Purpose: Crohn's disease (CD) and ulcerative colitis (UC) are chronic disabling inflammatory bowel diseases (IBDs) of unknown etiologies. Biological therapies that antagonize specific molecules have demonstrated efficacy in IBD, but sizable unresponsive patient populations and safety issues underscore the need for novel therapy. The therapeutic antibody natalizumab antagonizes the α4β1 and α4β7 integrins and provides efficacy in multiple sclerosis and CD, by blocking migration of inflammatory cells into the central nervous system (CNS) and gastrointestinal tract.
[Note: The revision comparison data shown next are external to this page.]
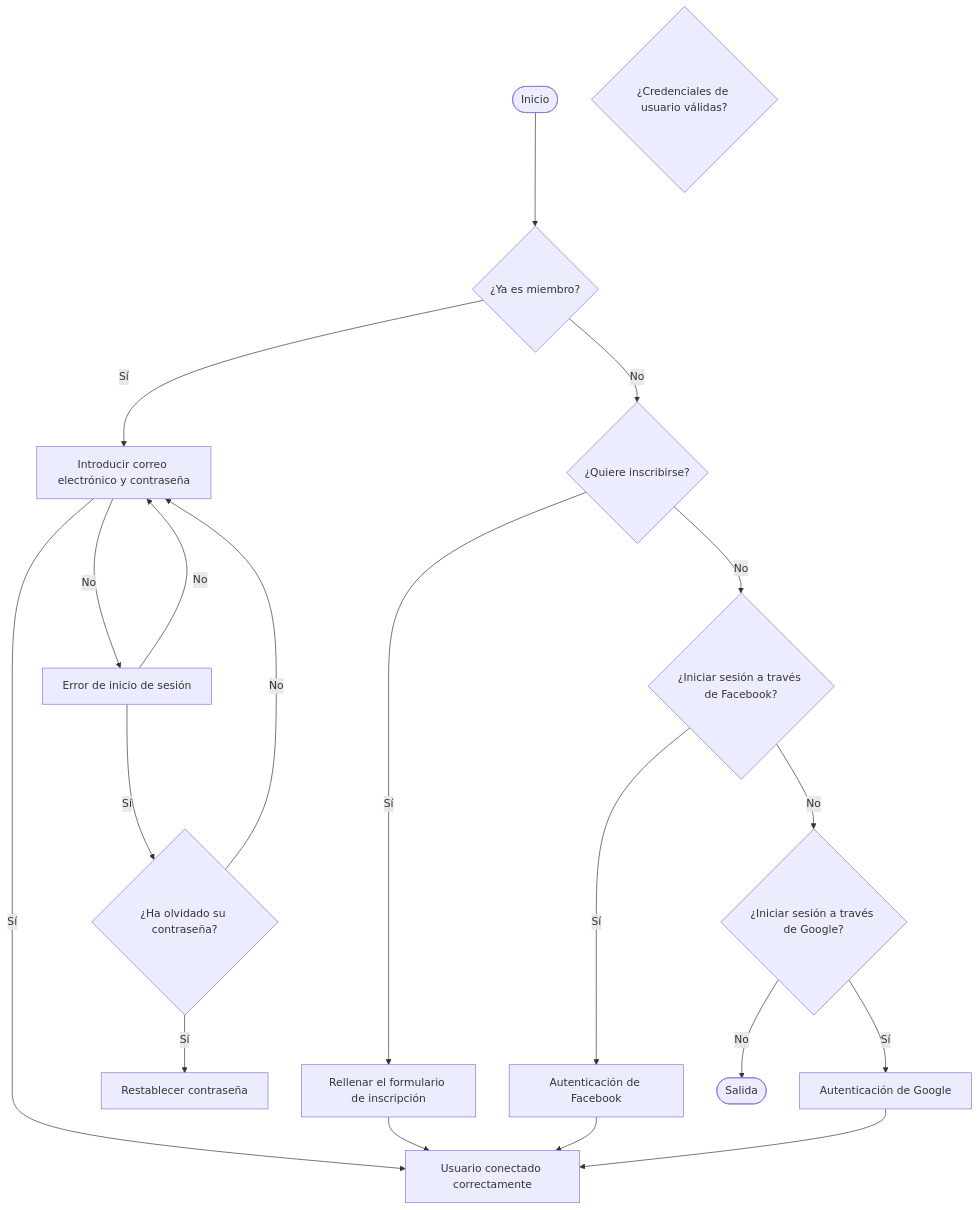
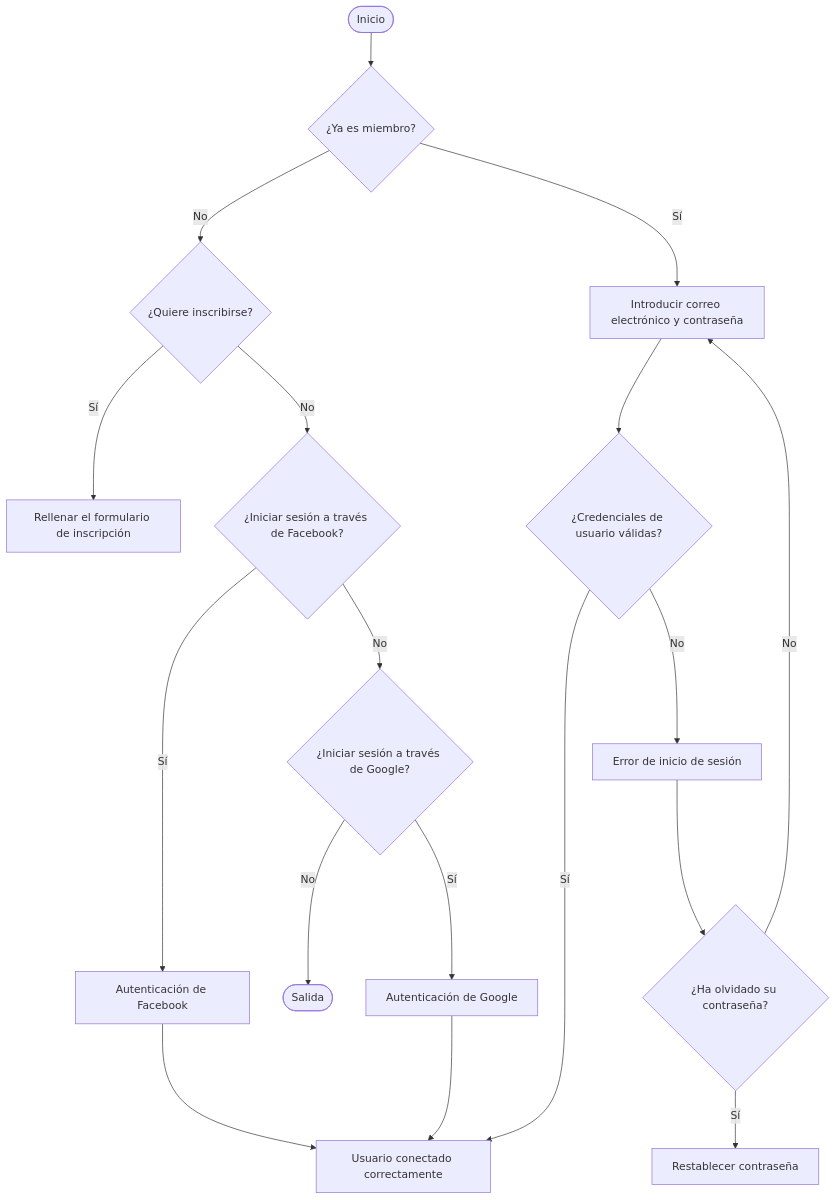
Before and after one commit to javieregeablasco/Apuntes: the second of 2 diagrams in docs/SMX/SMX_2/Opt_Python/01_Introduccion_a_la_programacion.md, drawn with Mermaid. The commit also changed other lines of this file and 4 other files, not shown here.

````diff
--- a/docs/SMX/SMX_2/Opt_Python/01_Introduccion_a_la_programacion.md
+++ b/docs/SMX/SMX_2/Opt_Python/01_Introduccion_a_la_programacion.md
@@ -116,38 +114,38 @@
     ```mermaid
       flowchart TD
         Inicio(["Inicio"])
+        YaMiembro{"¿Ya es miembro?"}
+        QuiereInscribirse{"¿Quiere inscribirse?"}
+        EmailPass["Introducir correo electrónico y contraseña"]
         Formulario["Rellenar el formulario de inscripción"]
-        QuiereInscribirse{"¿Quiere inscribirse?"}
-        YaMiembro{"¿Ya es miembro?"}
-        Credenciales{"¿Credenciales de usuario válidas?"}
+        Facebook{"¿Iniciar sesión a través de Facebook?"}        
+        Credenciales{"¿Credenciales de usuario válidas?"}        
         Error["Error de inicio de sesión"]
-        Olvido{"¿Ha olvidado su contraseña?"}
-        Restablecer["Restablecer contraseña"]
-        EmailPass["Introducir correo electrónico y contraseña"]
-        Facebook{"¿Iniciar sesión a través de Facebook?"}
         AutFacebook["Autenticación de Facebook"]
         Google{"¿Iniciar sesión a través de Google?"}
+        Salida(["Salida"])
+        Olvido{"¿Ha olvidado su contraseña?"}
         AutGoogle["Autenticación de Google"]
+        Restablecer["Restablecer contraseña"]
         UsuarioConectado["Usuario conectado correctamente"]
-        Salida(["Salida"])
-
+                
         Inicio --> YaMiembro
         YaMiembro -- No --> QuiereInscribirse
         YaMiembro -- Sí --> EmailPass
+        QuiereInscribirse -- No --> Facebook
         QuiereInscribirse -- Sí --> Formulario
-        QuiereInscribirse -- No --> Facebook
         Facebook -- Sí --> AutFacebook
         Facebook -- No --> Google
         Google -- Sí --> AutGoogle
         Google -- No --> Salida
-        EmailPass -- Sí --> UsuarioConectado
-        EmailPass -- No --> Error
-        Error -- No --> EmailPass
-        Error -- Sí --> Olvido
-        Olvido -- Sí --> Restablecer
-        Olvido -- No --> EmailPass
-        Formulario --> UsuarioConectado
         AutFacebook --> UsuarioConectado
         AutGoogle --> UsuarioConectado
 
+        EmailPass --> Credenciales
+        Credenciales -- Sí --> UsuarioConectado
+        Credenciales -- No --> Error
+        Error --> Olvido
+        Olvido -- Sí --> Restablecer
+        Olvido -- No --> EmailPass
+        
     ```
````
Natalizumab is also associated with an opportunistic infection of the brain, progressive multifocal leukoencephalopathy (PML), which is believed to be caused by impaired immune surveillance of the CNS. Vedolizumab (former versions known as MLN0002, MLN02, and LDP-02) is an investigational humanized monoclonal antibody in Phase III clinical development for UC and CD that binds the gastrointestinal-homing integrin α4β7, and not the α4β1 integrin, and thus may not impair immune surveillance of the CNS.

Methods: A model of PML does not exist. This investigation therefore induced experimental autoimmune encephalomyelitis (EAE), which is caused by immune surveillance of the CNS, in the pharmacologically responsive Rhesus macaque and investigated the potential effects of vedolizumab and natalizumab on EAE. Animals received an initial intravenous bolus of vehicle, natalizumab (30 mg/kg) or vedolizumab (30 mg/kg) before intracutaneous immunization with recombinant human myelin/oligodendrocyte glycoprotein (rhMOG) and were dosed once weekly thereafter. Vehicle control animals (n = 8) were grouped 1:1 or 1:2 with natalizumab- or vedolizumab-treated animals (n = 7 in each group) before disease induction, to ensure time-matched comparators for subsequent post-mortem analyses of samples. An entire group of animals was therefore euthanized once one animal in the group reached a humane endpoint, based on clinical symptoms of EAE, as assessed by blinded observers.

Results: Animals that developed clinical EAE also exhibited inflammatory infiltrates in cerebral spinal fluid and brain, whereas asymptomatic animals did not exhibit CNS inflammation. Natalizumab inhibited leukocytic infiltration of cerebral spinal fluid and the cerebrum/cerebellum. Natalizumab also prevented formation of demyelinated lesions in the cerebrum/cerebellum relative to time-matched vehicle control animals. Vedolizumab in contrast did not elicit these effects. A pharmacodynamic response was observed for each antibody in vivo, and comparable levels of antigen-specific (anti-rhMOG), autoimmune T lymphocytes and anti-MOG antibodies were detected in the peripheral blood of all animals.

Conclusion: The results demonstrate that vedolizumab does not inhibit infiltration of the CNS by leukocytes in EAE. This suggests that vedolizumab does not impair immune surveillance of the CNS and thus may have a lower risk of predisposing IBD patients to PML than natalizumab.